It was the summer of 1969 and the Cuyahoga River was on fire. This wasn’t the first time the river in northern Ohio had burned—it wasn’t even the tenth. Every few years, an errant spark would ignite the river, threatening nearby buildings or passing ships. The fire of 1969 was not especially notable for the damage it caused or the duration of its blaze. But it did ignite the tinderbox of environmental unrest that had already been smoldering across the country. Within six months of the fire, the U.S. Congress passed the National Environmental Policy Act, establishing the U.S. Environmental Protection Agency (EPA). One of the first acts of the EPA was to implement the Clean Water Act of 1972, which mandated that all waterways must be of sufficient quality to be safe for swimming and aquatic life by 1983.
Fifty years on, water quality issues remain a challenge. Like the Cuyahoga River in 1969, many other water bodies are on fire—some literally, like the Meiyu River in eastern China or Bellandur Lake in Bangalore, India, which has rained ash onto buildings up to six miles away. Yet most burn imperceptibly, with bacteria, sewage, chemicals, and plastics sucking out the dissolved oxygen much like a raging inferno and transforming water into poison for humans and ecosystems alike.
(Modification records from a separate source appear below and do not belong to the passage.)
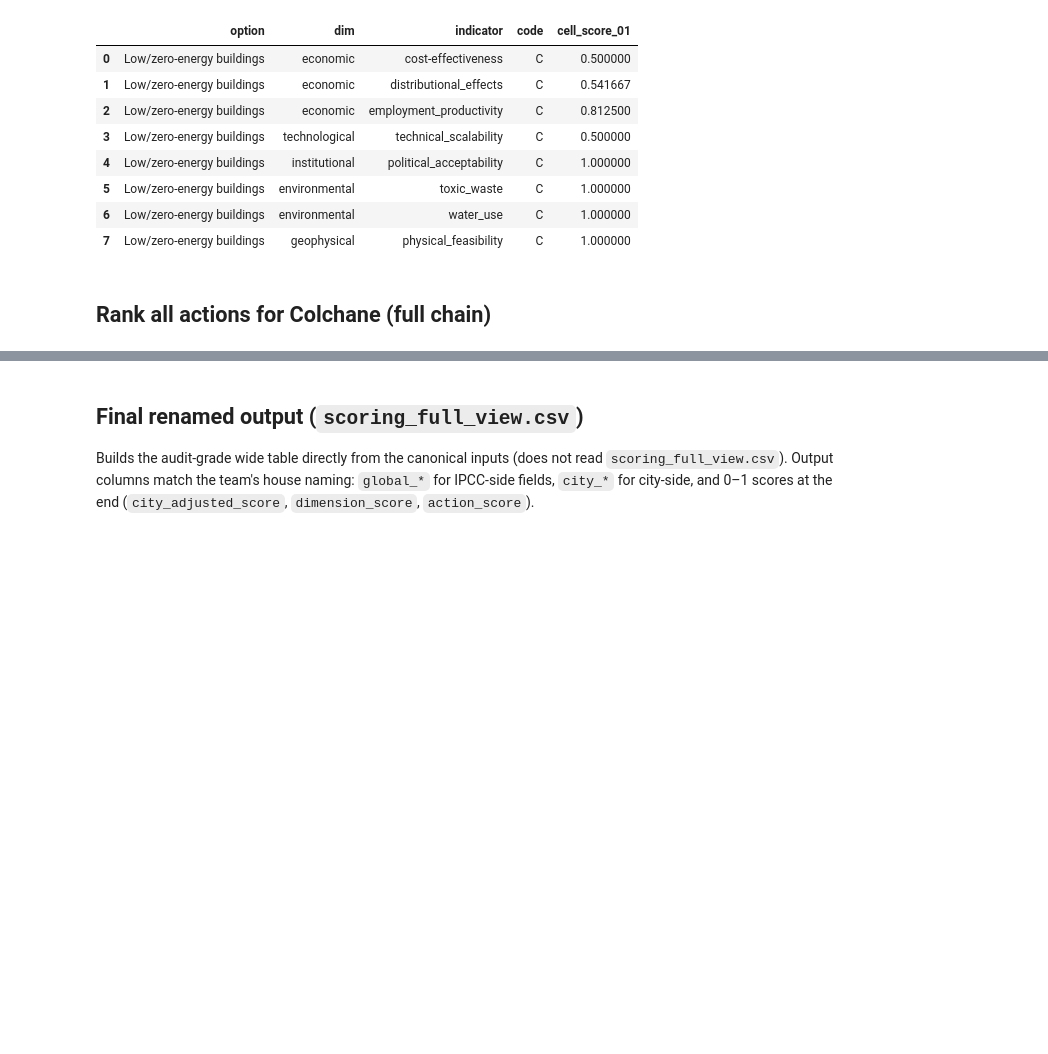
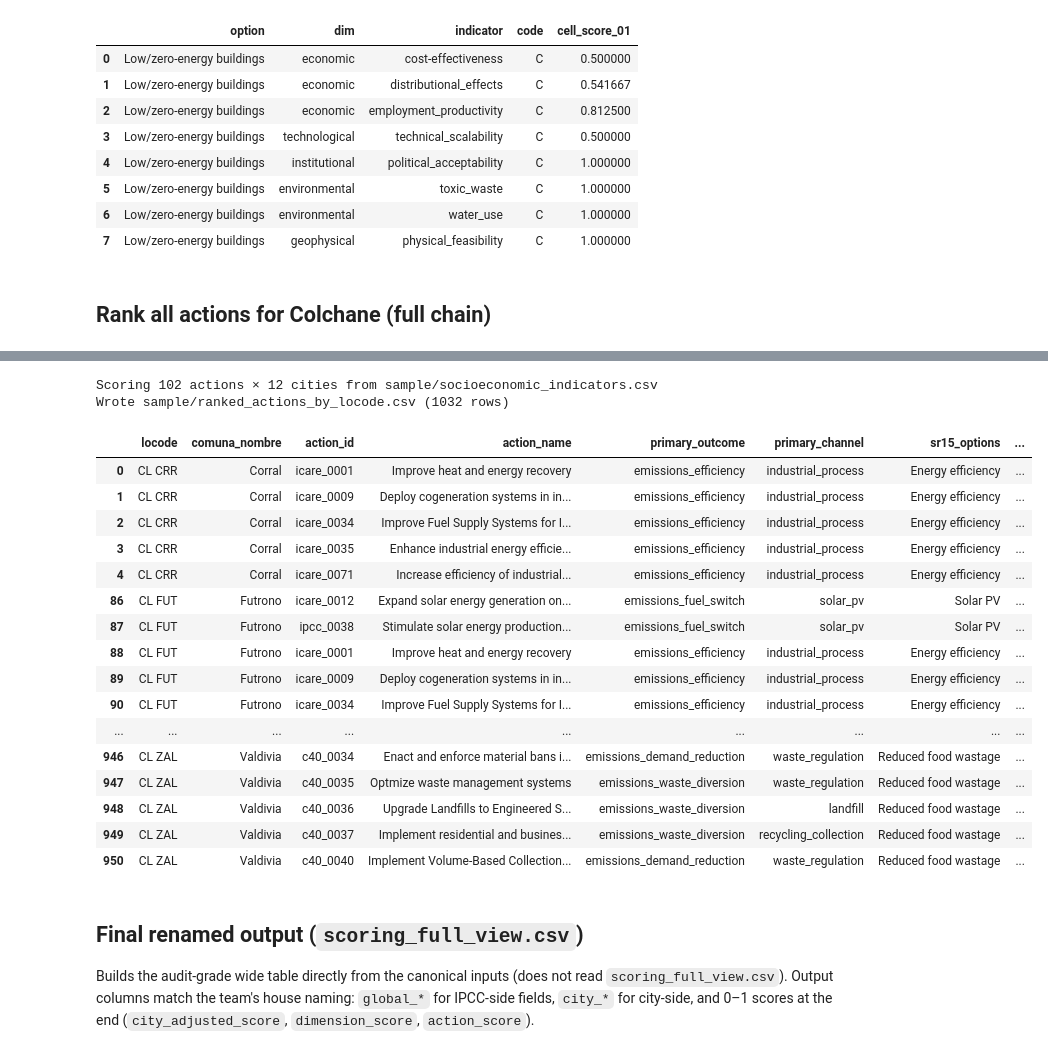
Before and after one commit to Open-Earth-Foundation/CityCatalyst-global-data, a Jupyter notebook: dataset-review/reviews/ipcc/ipcc-sr15-mitigation-feasibility/releases/2018/simple_scorer.ipynb, the cells around one changed output, grey strips where cells are left out. Saved outputs shown, nothing was run; the diff lists cells and outputs as text; code cells hidden in the pictures; blank space fills up the shorter version.

```diff
--- a/dataset-review/reviews/ipcc/ipcc-sr15-mitigation-feasibility/releases/2018/simple_scorer.ipynb
+++ b/dataset-review/reviews/ipcc/ipcc-sr15-mitigation-feasibility/releases/2018/simple_scorer.ipynb
@@ -13,7 +13,7 @@ BASE = './data'
 actions     = pd.read_csv(f'{BASE}/actions_to_sr15_mapping.csv')
 per_cell    = pd.read_csv(f'{BASE}/sr15_feasibility_per_cell.csv')
 ind_bridge  = pd.read_csv(f'{BASE}/sr15_indicator_to_city_indicator.csv')
-city_df     = pd.read_csv(f'{BASE}/sample_chile_indicators.csv')
+city_df     = pd.read_csv(f'sample/socioeconomic_indicators.csv')
 
 QUINT = {'very low':0.0, 'low':0.25, 'medium':0.5, 'high':0.75, 'very high':1.0}
 
@@ -267,3 +273,71 @@ ranked.head(20)
+# %%
+SOCIO_INDICATORS = 'sample/socioeconomic_indicators.csv'
+OUTPUT_DIR = 'sample'
+
+# Use MEED comuna indicators (long form: locode, attribute_type, attribute_category)
+city_df = pd.read_csv(SOCIO_INDICATORS)
+cities = city_df[['locode', 'comuna_nombre']].drop_duplicates().sort_values('locode').reset_index(drop=True)
+print(f'Scoring {len(actions)} actions × {len(cities)} cities from {SOCIO_INDICATORS}')
+
+results_by_locode = []
+for _, city in cities.iterrows():
+    locode = city['locode']
+    comuna = city['comuna_nombre']
+    for aid in actions['action_id']:
+        score, cells = score_action(aid, locode)
+        if score is None:
+            continue
+        a = actions[actions['action_id'] == aid].iloc[0]
+        dim_scores = cells.groupby('dim')['cell_score_01'].mean().to_dict()
+        results_by_locode.append({
+            'locode': locode,
+            'comuna_nombre': comuna,
+            'action_id': aid,
+            'action_name': a['action_name'][:60],
+            'primary_outcome': a['primary_outcome'],
+            'primary_channel': a['primary_channel'],
+            'sr15_options': a['sr15_options'],
+            'match_strength': a['match_strength'],
+            'n_ac_cells': len(cells),
+            'n_dims_scored': len(dim_scores),
+            'econ': round(dim_scores.get('economic', float('nan')), 2),
+            'tech': round(dim_scores.get('technological', float('nan')), 2),
+            'inst': round(dim_scores.get('institutional', float('nan')), 2),
+            'soc': round(dim_scores.get('socio_cultural', float('nan')), 2),
+            'env': round(dim_scores.get('environmental', float('nan')), 2),
+            'geo': round(dim_scores.get('geophysical', float('nan')), 2),
+            'score': round(score, 3),
+        })
+
+ranked_by_locode = (
+    pd.DataFrame(results_by_locode)
+    .sort_values(['locode', 'score'], ascending=[True, False])
+    .reset_index(drop=True)
+)
+out_path = f'{OUTPUT_DIR}/ranked_actions_by_locode.csv'
+ranked_by_locode.to_csv(out_path, index=False)
+print(f'Wrote {out_path} ({len(ranked_by_locode)} rows)')
+ranked_by_locode.groupby('locode').head(5)
+# %% [output]
+Scoring 102 actions × 12 cities from sample/socioeconomic_indicators.csv
+Wrote sample/ranked_actions_by_locode.csv (1032 rows)
+|  | locode | comuna_nombre | action_id | action_name | primary_outcome | primary_channel | sr15_options | ... |
+| 0 | CL CRR | Corral | icare_0001 | Improve heat and energy recovery | emissions_efficiency | industrial_process | Energy efficiency | ... |
+| 1 | CL CRR | Corral | icare_0009 | Deploy cogeneration systems in in... | emissions_efficiency | industrial_process | Energy efficiency | ... |
+| 2 | CL CRR | Corral | icare_0034 | Improve Fuel Supply Systems for I... | emissions_efficiency | industrial_process | Energy efficiency | ... |
+| 3 | CL CRR | Corral | icare_0035 | Enhance industrial energy efficie... | emissions_efficiency | industrial_process | Energy efficiency | ... |
+| 4 | CL CRR | Corral | icare_0071 | Increase efficiency of industrial... | emissions_efficiency | industrial_process | Energy efficiency | ... |
+| 86 | CL FUT | Futrono | icare_0012 | Expand solar energy generation on... | emissions_fuel_switch | solar_pv | Solar PV | ... |
+| 87 | CL FUT | Futrono | ipcc_0038 | Stimulate solar energy production... | emissions_fuel_switch | solar_pv | Solar PV | ... |
+| 88 | CL FUT | Futrono | icare_0001 | Improve heat and energy recovery | emissions_efficiency | industrial_process | Energy efficiency | ... |
+| 89 | CL FUT | Futrono | icare_0009 | Deploy cogeneration systems in in... | emissions_efficiency | industrial_process | Energy efficiency | ... |
+| 90 | CL FUT | Futrono | icare_0034 | Improve Fuel Supply Systems for I... | emissions_efficiency | industrial_process | Energy efficiency | ... |
+| ... | ... | ... | ... | ... | ... | ... | ... | ... |
+| 946 | CL ZAL | Valdivia | c40_0034 | Enact and enforce material bans i... | emissions_demand_reduction | waste_regulation | Reduced food wastage | ... |
+| 947 | CL ZAL | Valdivia | c40_0035 | Optmize waste management systems | emissions_waste_diversion | waste_regulation | Reduced food wastage | ... |
+| 948 | CL ZAL | Valdivia | c40_0036 | Upgrade Landfills to Engineered S... | emissions_waste_diversion | landfill | Reduced food wastage | ... |
+| 949 | CL ZAL | Valdivia | c40_0037 | Implement residential and busines... | emissions_waste_diversion | recycling_collection | Reduced food wastage | ... |
+| 950 | CL ZAL | Valdivia | c40_0040 | Implement Volume-Based Collection... | emissions_demand_reduction | waste_regulation | Reduced food wastage | ... |
 # %% [markdown]
 ## Final renamed output (`scoring_full_view.csv`)
 
```
Also changed, not shown: parts of 3 cells of this notebook, 56 other files.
Understanding of this problem has been impaired not just by a lack of information, but also by the complexity of issues that often transcend discipline boundaries—environmental science, health, hydrology, and economics—with each offering different insights.
This report brings forth new results that illuminate the impacts of the hidden dangers that lie beneath the water’s surface and elucidate strategies for combating them. The main, though not exclusive, focus is on the parameters that are tracked in the water quality Sustainable Development Goal (SDG) 6.3.2, with its focus on nutrient loads, salt balances, and overall environmental health of water bodies. The report demonstrates that the parameters identified in SDG 6.3.2 have impacts that are wider, deeper, and larger than previously known, suggesting the need for a broader focus on water quality beyond indicators of sanitation-related contaminants such as fecal coliforms and Escherichia coli. Recognizing the scope of the problem, identifying the magnitude of the impacts, and formulating ways to address these will be critical to improving public health, preserving ecosystems, and sustaining economic growth throughout the twenty-first century.